Kinda makes me sound ridiculous doesn’t it? Ask an artist how they paint. Ask a gambler how he knows what the other player’s cards are. It’s good to have technical skills and knowledge. Everything else is creative insight and expression. If you’re good it’s because what you do is an extension of who you are.
I’ve been a therapist for over ten years now. They told me in grad school that I’d be seven years into this thing before I got really comfortable. I hated that. I wanted to be really, really good and I wanted to not be scared from day one. Turned out like any other job I’ve ever had. You gotta pay your dues. I struggled. I worked hard. I learned a lot from every client I served and I learned a lot about myself. It took me a long time to realize that the more secure I am in who I am, the more patient, tolerant, and kind I became to the world. This outweighs anything I happen to know about Cognitive Behavioral Therapy.

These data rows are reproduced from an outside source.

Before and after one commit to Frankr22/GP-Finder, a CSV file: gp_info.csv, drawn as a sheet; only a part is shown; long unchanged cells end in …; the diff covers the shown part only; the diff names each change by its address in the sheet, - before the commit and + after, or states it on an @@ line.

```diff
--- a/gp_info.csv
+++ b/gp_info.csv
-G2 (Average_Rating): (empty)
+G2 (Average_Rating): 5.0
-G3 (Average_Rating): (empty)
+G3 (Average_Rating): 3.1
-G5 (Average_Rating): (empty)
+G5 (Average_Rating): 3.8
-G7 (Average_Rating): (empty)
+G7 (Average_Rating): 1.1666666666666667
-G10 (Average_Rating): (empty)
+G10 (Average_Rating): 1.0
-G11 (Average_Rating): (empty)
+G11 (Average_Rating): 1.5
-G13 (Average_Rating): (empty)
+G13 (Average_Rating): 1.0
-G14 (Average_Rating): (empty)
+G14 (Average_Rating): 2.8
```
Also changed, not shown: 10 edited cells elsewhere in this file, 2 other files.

Fear makes us crave control. I pursued the illusion that if I had tons of technical knowledge, I wouldn’t be scared cuz I’d know what I was doing. This is akin to reading every book ever written about pottery but never picking up a handful of clay. What I learned in school was valuable but it wasn’t enough. People’s lives aren’t covered by text books and theoretical knowledge is of limited value. Get to know people on their terms, in their language, based on their comfort level. People want to be understood – they just fear the vulnerability it takes to share who they are.

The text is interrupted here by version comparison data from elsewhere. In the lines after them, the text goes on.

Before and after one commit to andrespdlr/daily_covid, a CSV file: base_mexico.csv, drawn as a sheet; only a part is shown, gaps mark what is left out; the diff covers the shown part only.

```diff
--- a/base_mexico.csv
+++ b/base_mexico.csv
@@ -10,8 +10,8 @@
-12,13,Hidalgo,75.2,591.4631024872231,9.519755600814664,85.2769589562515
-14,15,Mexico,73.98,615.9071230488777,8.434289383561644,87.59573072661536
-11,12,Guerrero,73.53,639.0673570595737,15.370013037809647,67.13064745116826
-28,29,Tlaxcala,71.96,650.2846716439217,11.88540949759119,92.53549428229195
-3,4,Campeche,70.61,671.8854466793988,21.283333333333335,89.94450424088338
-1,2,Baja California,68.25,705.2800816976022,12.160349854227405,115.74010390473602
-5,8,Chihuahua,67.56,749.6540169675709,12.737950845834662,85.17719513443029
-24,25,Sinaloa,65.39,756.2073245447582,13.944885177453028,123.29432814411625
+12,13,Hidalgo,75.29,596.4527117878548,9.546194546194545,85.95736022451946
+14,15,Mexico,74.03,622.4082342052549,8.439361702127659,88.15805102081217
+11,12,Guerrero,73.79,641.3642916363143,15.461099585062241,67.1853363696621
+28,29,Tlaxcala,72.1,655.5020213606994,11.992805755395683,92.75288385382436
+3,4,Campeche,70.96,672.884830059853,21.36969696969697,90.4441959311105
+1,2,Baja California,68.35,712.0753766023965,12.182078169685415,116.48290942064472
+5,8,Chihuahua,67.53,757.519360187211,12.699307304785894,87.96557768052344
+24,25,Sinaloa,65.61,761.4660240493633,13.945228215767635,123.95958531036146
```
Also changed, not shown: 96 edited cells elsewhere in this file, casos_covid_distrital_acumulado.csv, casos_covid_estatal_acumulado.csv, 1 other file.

Most of us are afraid to discover who we really are. (What if deep down I’m actually an asshole?) To access our true potential is terrifying because we don’t know where the limits are. Children derive a sense of security and well being from knowing what the rules and boundaries are –these are the lines they can’t cross. Those of us who raised ourselves didn’t get that sense of security and safety. For us to explore who we are and what is possible for us requires that we overcome our insecurities (reasons why we are not good enough). We have to get out of our own way in order to become something greater.
Ira Glass said “…the most important thing you can do is do a lot of work.” He was referring to the creative process. Really connecting to people involves very little science and a whole lotta art. Artists of every type tend to be at least a little neurotic because when you’re judging what we create, you’re judging us. If you’re an accountant your spreadsheet is not who you are – it’s what you do – it’s your work. It’s important and ideally you take pride in it but it’s not who you are.
I’m good at what I do because I’m good with who I am. I had to do a lot of work to get here and that work was as a client in therapy and in connecting to something greater than myself spiritually. My work on me will never be done. I don’t ever wanna be done – that would be like settling and saying I’m not willing to get any healthier, any happier, or attain any more joy than I have. In much the same manner – for the artist a piece is never really done you just have to stop working on it and move on to the next piece.